Extract every line of the material that holds the string "text".

= Beginning of Section =

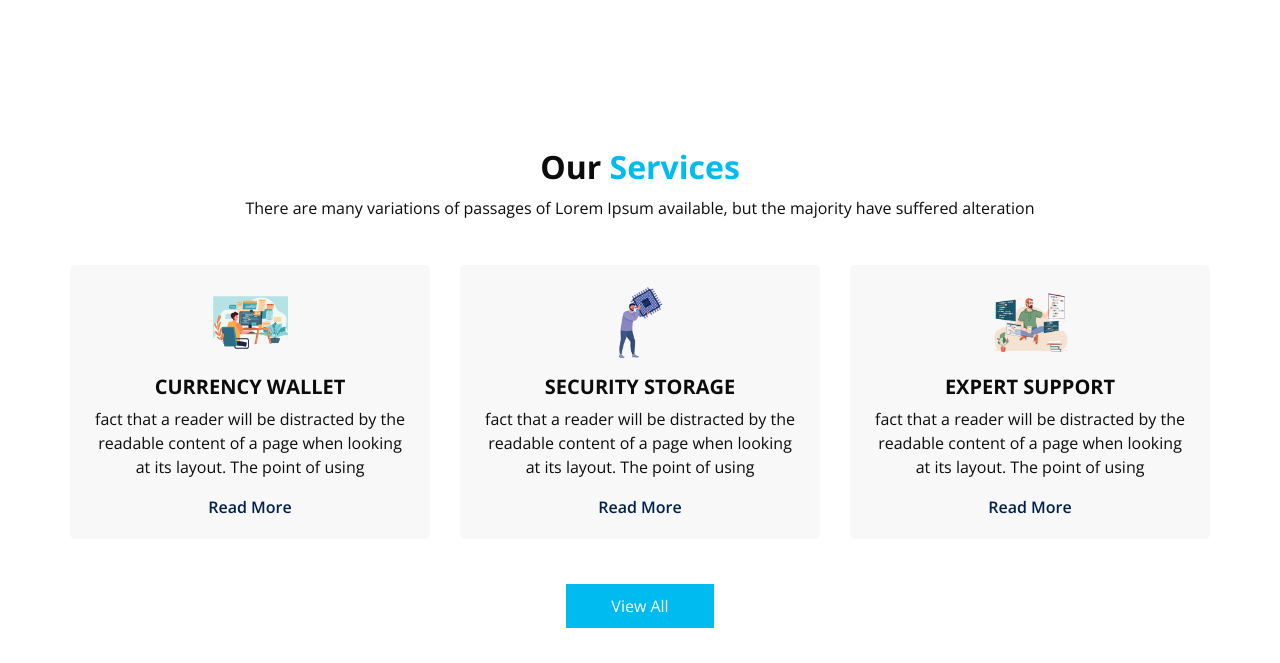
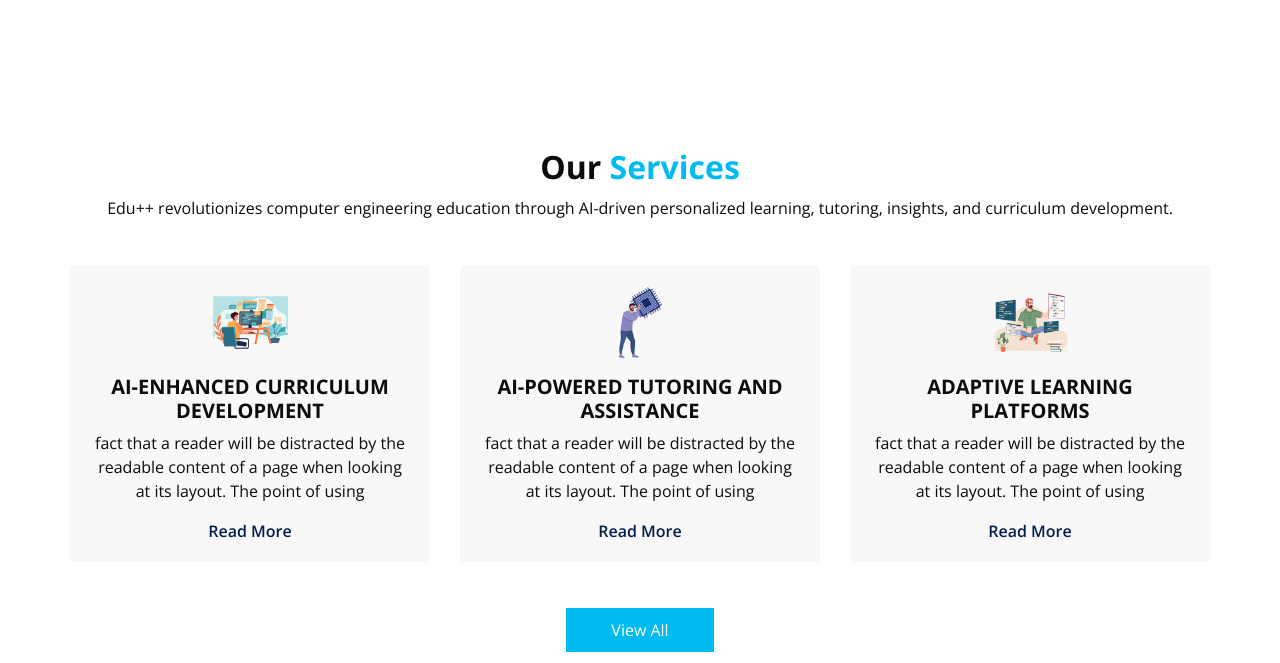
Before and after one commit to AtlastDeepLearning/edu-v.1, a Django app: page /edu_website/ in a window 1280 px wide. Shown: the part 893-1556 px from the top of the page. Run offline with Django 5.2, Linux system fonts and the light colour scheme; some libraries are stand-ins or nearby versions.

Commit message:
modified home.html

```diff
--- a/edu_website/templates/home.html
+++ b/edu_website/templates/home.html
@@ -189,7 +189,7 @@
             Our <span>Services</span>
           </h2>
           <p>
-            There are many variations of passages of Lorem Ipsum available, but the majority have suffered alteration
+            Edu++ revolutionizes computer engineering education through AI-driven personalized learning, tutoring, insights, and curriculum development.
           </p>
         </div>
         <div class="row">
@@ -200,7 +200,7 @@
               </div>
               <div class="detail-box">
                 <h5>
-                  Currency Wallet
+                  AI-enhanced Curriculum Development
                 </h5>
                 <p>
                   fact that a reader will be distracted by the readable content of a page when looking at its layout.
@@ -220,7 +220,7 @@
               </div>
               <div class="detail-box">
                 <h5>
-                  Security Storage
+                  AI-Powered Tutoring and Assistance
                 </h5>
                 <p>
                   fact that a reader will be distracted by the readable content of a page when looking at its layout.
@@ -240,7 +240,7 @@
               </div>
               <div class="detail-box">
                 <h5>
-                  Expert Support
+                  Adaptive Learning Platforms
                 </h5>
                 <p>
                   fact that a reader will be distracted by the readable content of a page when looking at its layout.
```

= End of Section =
= Beginning of Section =

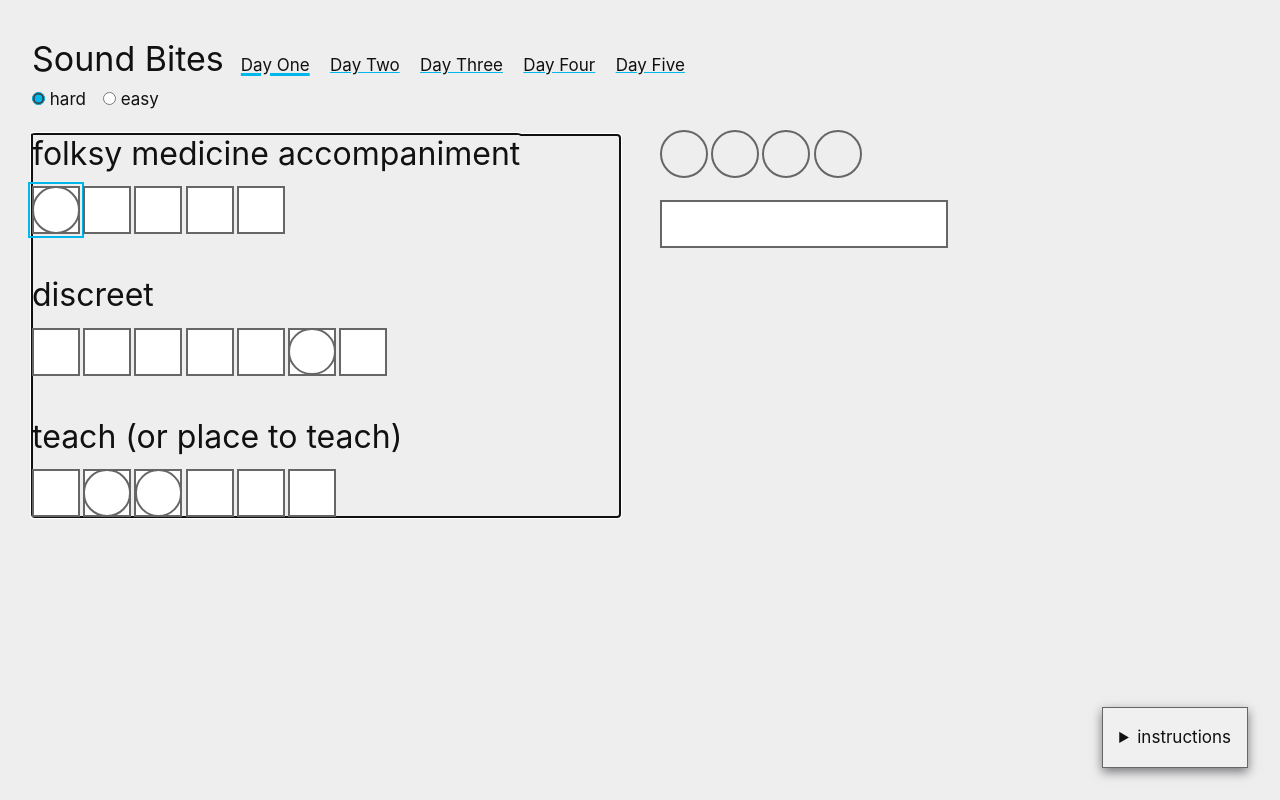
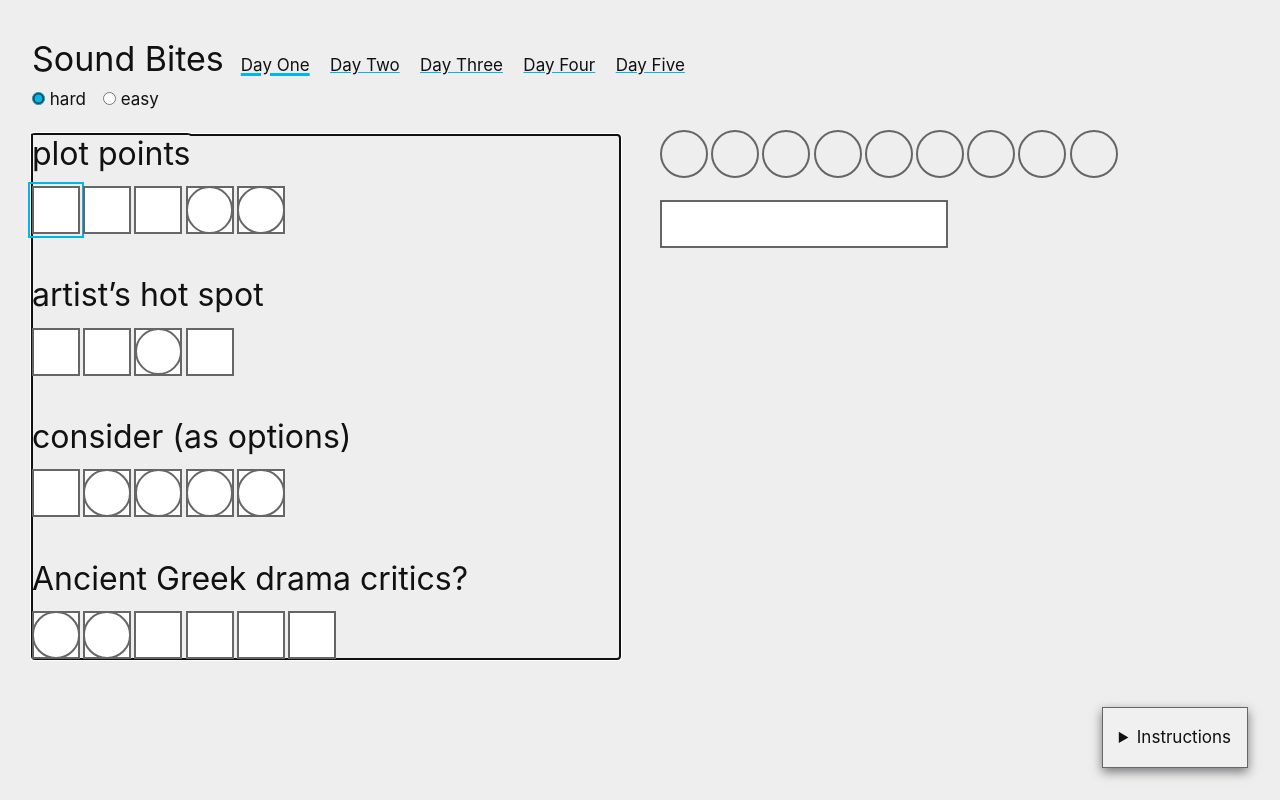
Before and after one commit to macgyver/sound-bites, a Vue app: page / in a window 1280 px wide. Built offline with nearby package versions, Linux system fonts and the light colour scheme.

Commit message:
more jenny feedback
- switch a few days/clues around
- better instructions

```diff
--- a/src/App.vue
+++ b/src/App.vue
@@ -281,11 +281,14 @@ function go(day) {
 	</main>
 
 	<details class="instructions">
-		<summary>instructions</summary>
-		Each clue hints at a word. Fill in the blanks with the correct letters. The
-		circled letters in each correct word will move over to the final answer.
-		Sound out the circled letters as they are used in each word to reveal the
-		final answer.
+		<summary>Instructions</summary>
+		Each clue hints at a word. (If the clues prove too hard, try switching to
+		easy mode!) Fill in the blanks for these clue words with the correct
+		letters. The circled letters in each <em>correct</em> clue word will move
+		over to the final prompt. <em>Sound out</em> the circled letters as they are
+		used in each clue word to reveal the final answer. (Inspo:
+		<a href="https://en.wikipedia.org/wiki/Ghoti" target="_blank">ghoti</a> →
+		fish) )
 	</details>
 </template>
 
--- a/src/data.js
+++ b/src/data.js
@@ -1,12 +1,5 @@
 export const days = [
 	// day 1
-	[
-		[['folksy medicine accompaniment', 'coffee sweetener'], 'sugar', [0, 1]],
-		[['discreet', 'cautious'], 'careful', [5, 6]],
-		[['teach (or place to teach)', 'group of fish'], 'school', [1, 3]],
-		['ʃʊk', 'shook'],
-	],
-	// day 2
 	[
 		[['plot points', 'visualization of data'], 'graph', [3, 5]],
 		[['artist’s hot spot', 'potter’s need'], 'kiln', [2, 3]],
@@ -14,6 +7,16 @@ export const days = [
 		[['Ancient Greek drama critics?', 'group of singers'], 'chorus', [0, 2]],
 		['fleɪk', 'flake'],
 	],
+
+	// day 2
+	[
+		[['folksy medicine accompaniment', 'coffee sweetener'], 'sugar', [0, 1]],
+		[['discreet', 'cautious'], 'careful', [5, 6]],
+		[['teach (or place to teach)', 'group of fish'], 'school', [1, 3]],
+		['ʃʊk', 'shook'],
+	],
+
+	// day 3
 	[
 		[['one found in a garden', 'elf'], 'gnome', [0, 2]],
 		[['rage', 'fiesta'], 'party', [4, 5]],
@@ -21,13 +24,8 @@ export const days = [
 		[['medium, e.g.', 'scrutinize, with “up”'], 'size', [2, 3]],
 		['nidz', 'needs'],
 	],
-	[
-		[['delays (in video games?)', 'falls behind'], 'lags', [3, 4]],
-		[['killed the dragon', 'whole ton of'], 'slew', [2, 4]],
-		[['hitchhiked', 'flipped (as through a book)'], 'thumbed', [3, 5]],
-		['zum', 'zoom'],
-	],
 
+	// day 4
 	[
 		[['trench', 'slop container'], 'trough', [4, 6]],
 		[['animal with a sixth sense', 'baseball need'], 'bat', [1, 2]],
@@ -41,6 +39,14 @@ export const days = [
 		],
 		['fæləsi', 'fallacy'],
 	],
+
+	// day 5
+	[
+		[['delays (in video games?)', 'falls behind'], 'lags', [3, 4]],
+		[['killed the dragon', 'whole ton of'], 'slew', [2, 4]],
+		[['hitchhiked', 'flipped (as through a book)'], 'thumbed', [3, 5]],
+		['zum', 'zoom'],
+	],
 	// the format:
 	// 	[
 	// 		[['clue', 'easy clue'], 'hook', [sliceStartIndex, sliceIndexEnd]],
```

= End of Section =
= Beginning of Section =

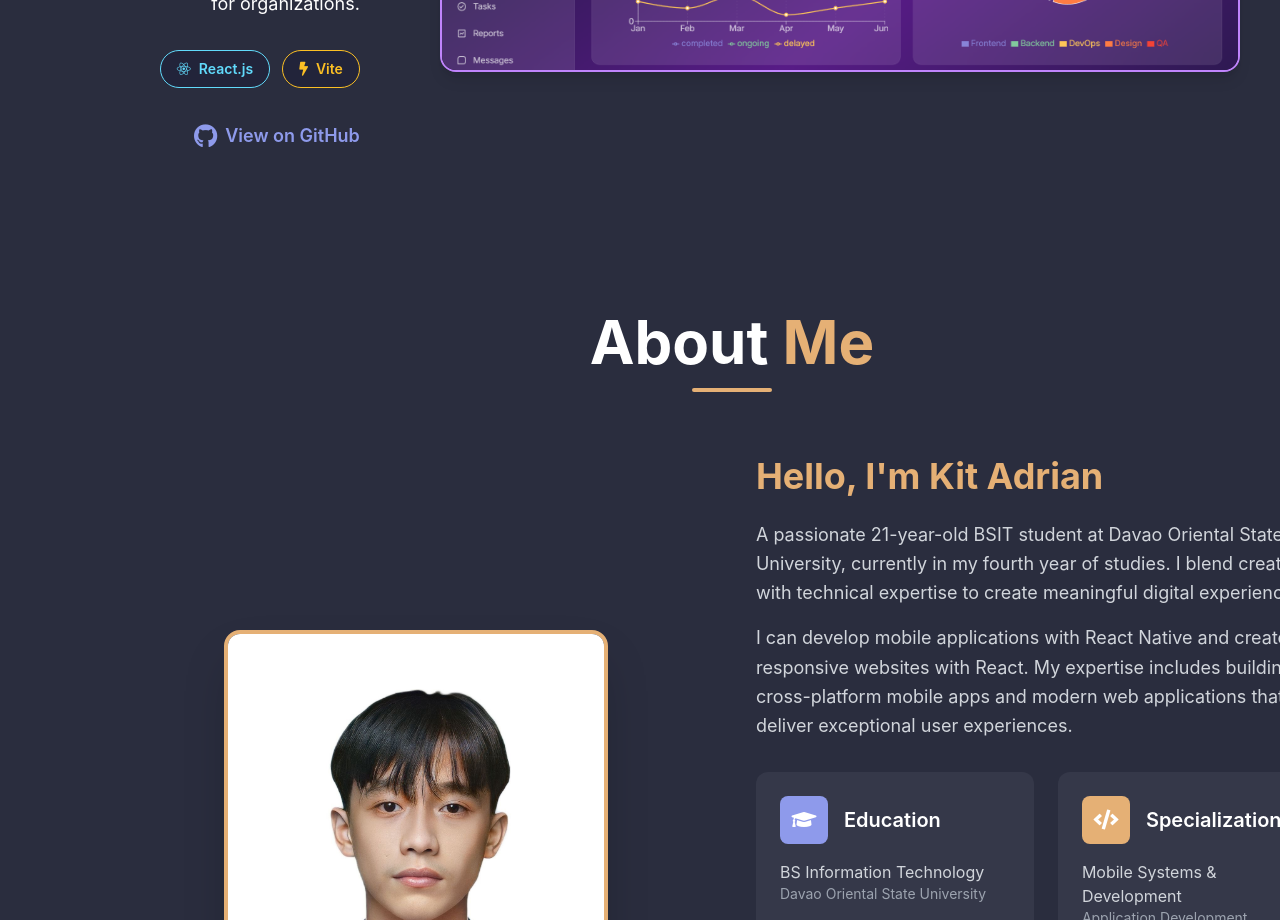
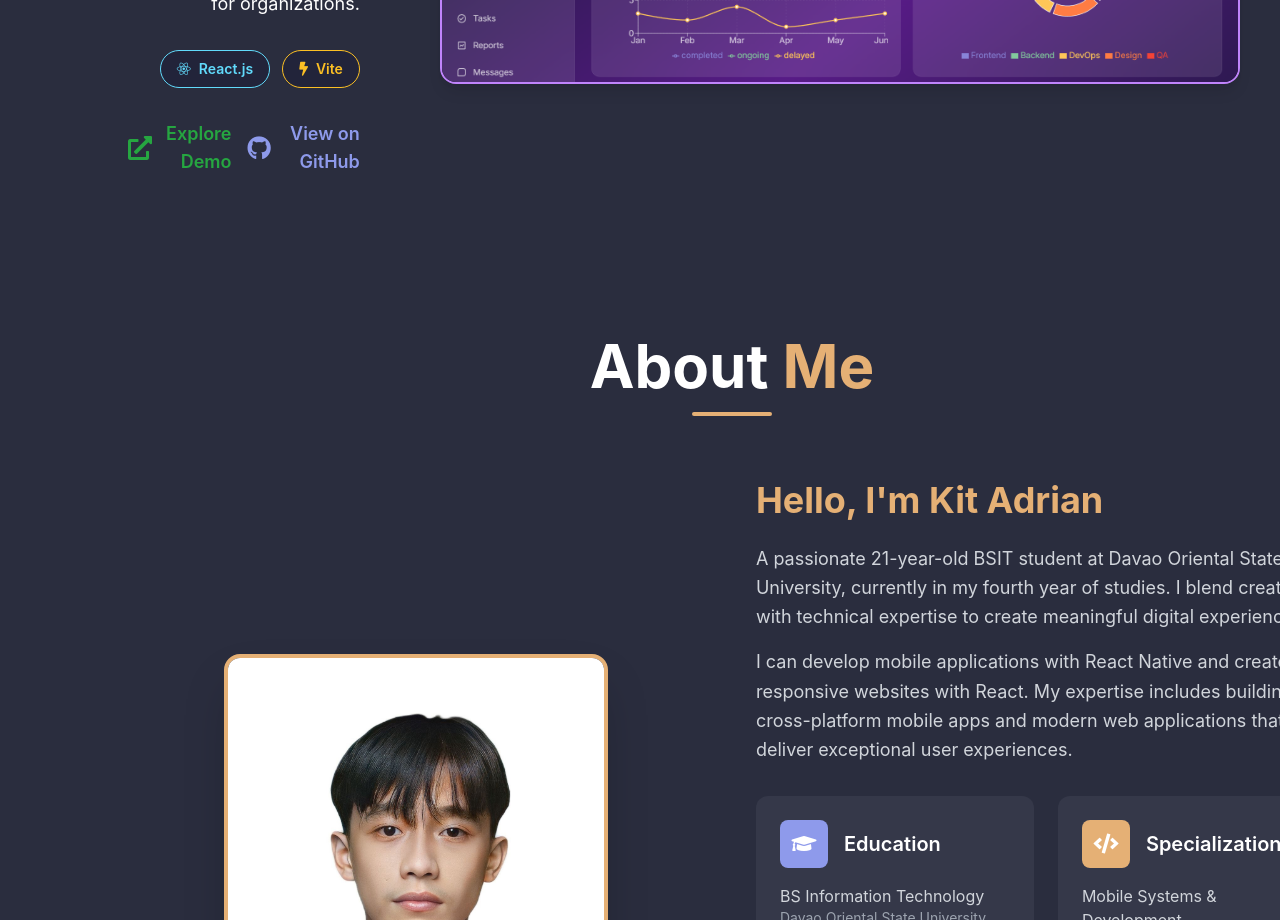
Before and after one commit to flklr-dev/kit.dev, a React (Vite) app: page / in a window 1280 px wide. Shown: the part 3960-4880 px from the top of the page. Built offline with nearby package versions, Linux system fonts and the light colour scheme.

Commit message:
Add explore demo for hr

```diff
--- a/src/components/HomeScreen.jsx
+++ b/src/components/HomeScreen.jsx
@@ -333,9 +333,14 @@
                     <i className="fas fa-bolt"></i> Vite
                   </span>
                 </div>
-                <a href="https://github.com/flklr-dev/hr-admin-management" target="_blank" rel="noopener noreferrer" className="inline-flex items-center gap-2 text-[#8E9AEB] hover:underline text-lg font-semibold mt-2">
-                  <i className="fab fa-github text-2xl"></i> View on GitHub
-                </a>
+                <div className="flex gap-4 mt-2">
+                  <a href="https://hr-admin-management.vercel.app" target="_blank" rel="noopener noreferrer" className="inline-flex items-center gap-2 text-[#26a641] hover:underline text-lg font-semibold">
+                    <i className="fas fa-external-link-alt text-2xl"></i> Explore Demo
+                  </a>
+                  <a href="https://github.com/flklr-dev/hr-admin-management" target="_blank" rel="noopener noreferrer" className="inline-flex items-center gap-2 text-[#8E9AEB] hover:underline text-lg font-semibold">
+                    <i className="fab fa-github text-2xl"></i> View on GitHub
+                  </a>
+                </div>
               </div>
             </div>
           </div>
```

= End of Section =

*Answer for the task*
-                <a href="https://github.com/flklr-dev/hr-admin-management" target="_blank" rel="noopener noreferrer" className="inline-flex items-center gap-2 text-[#8E9AEB] hover:underline text-lg font-semibold mt-2">
-                  <i className="fab fa-github text-2xl"></i> View on GitHub
+                  <a href="https://hr-admin-management.vercel.app" target="_blank" rel="noopener noreferrer" className="inline-flex items-center gap-2 text-[#26a641] hover:underline text-lg font-semibold">
+                    <i className="fas fa-external-link-alt text-2xl"></i> Explore Demo
+                  <a href="https://github.com/flklr-dev/hr-admin-management" target="_blank" rel="noopener noreferrer" className="inline-flex items-center gap-2 text-[#8E9AEB] hover:underline text-lg font-semibold">
+                    <i className="fab fa-github text-2xl"></i> View on GitHub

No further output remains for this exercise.